Pointing to the possibility of a “chilling effect” if word gets out, a House bill filed Friday would allow information to be kept confidential about people applying to become presidents, provosts or deans of state universities or colleges.
The oft-reported number of sex assault in college is likely too inflated, but when columnist George Will insisted that women who say they have been raped assume a “coveted status” on campus, it was as nasty a remark as Steve Robinson imagines has ever made it past Will’s editors. A counterpoint.
Dr. Nabeel Yousef, an associate professor in Daytona State College’s School of Engineering Technology, has been selected for a prestigious Fulbright Scholarship to Jordan this fall.
The Parent Plus program allows parents to take out essentially uncapped amounts to cover college costs, regardless of the borrower’s income or ability to repay the loan. But default rates, while still modest, have nearly tripled over the last four years.
While Scott has repeatedly said he supports a proposal to end annual 15 percent tuition hikes, he’s remained mum about the portion of the bill that would grant in-state tuition to undocumented students, or Dreamers.
A measure allowing some undocumented students to receive in-state tuition was easily approved Wednesday by a House subcommittee, but the bill still faces a steep climb in the Senate.
Explaining what it takes to develop college-ready students and debt-free parents, columnist and Matanzas High teacher Jo An n Nahiriny describes the frustrations of dealing with students and families who don’t plan ahead and busts the myth that a college education must be debt-ridden.
Florida college and university presidents are calling on Congress to pass immigration reform this year, saying it would be better for the state’s economy if foreign students could stay after graduation, instead of being forced to take their diplomas and leave.
Attention has long been focused on the lack of economic diversity at private colleges, especially at the most elite schools. What has been little discussed is how public universities, which enroll far more students, have gradually shifted their priorities — and a growing portion of their aid dollars — toward wealthier students.

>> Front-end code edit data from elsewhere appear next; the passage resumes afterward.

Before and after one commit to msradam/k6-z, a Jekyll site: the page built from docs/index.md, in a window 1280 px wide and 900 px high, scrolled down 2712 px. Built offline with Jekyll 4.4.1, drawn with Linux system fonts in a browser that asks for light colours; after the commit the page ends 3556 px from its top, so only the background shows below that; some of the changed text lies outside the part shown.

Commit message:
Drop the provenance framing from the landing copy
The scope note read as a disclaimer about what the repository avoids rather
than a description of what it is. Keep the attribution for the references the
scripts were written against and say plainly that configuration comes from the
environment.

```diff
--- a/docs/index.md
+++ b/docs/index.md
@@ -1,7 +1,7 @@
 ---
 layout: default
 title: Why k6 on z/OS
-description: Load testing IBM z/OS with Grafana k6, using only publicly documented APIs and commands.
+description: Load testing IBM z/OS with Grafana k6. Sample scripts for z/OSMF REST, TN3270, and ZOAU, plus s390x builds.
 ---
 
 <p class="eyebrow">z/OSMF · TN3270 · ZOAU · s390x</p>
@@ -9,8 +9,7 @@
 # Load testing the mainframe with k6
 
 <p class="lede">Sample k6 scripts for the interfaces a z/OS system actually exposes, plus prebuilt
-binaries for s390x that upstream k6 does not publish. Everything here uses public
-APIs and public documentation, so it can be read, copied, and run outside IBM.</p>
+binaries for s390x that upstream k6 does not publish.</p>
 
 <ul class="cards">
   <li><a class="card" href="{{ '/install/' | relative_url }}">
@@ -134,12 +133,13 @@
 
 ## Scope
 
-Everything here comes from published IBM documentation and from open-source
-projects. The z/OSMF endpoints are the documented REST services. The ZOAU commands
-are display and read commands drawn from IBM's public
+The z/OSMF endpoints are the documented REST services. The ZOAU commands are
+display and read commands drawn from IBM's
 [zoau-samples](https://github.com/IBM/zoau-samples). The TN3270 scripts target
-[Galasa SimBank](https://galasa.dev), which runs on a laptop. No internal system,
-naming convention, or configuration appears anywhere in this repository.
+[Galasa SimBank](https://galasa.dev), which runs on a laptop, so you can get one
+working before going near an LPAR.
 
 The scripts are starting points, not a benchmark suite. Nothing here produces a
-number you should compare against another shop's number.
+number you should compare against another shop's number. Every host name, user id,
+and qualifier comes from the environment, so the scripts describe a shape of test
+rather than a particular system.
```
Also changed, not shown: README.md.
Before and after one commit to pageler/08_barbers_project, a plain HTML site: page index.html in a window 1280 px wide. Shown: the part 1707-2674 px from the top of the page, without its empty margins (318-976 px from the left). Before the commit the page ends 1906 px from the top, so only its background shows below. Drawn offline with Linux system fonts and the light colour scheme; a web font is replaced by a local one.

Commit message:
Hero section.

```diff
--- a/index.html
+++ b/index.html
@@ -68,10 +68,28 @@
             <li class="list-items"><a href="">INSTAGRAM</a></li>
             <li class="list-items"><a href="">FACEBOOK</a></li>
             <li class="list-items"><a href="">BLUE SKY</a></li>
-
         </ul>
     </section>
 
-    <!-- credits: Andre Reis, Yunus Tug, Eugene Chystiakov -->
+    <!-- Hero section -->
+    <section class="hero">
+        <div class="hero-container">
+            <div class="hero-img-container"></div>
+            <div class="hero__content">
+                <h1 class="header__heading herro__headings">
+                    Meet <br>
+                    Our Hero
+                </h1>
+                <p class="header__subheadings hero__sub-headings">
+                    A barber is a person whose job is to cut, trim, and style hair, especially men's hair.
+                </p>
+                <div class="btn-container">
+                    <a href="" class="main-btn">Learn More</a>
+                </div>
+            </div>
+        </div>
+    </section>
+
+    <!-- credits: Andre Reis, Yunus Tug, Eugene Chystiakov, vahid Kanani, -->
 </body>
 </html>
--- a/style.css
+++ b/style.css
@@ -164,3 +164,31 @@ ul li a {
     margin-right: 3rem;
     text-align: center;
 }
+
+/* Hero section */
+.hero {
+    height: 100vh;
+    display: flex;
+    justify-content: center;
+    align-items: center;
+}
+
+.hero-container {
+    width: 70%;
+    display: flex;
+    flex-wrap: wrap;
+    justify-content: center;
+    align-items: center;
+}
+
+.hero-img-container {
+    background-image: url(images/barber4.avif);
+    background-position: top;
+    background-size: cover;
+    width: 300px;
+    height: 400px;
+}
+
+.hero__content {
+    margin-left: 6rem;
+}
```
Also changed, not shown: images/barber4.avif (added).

What happens when we can’t find work and can’t pay our loans, asks Colleen Teubner. We invest about four years of our lives and up to hundreds of thousands of dollars in our education, and then spend the next decade trying to get out of ever-increasing debt.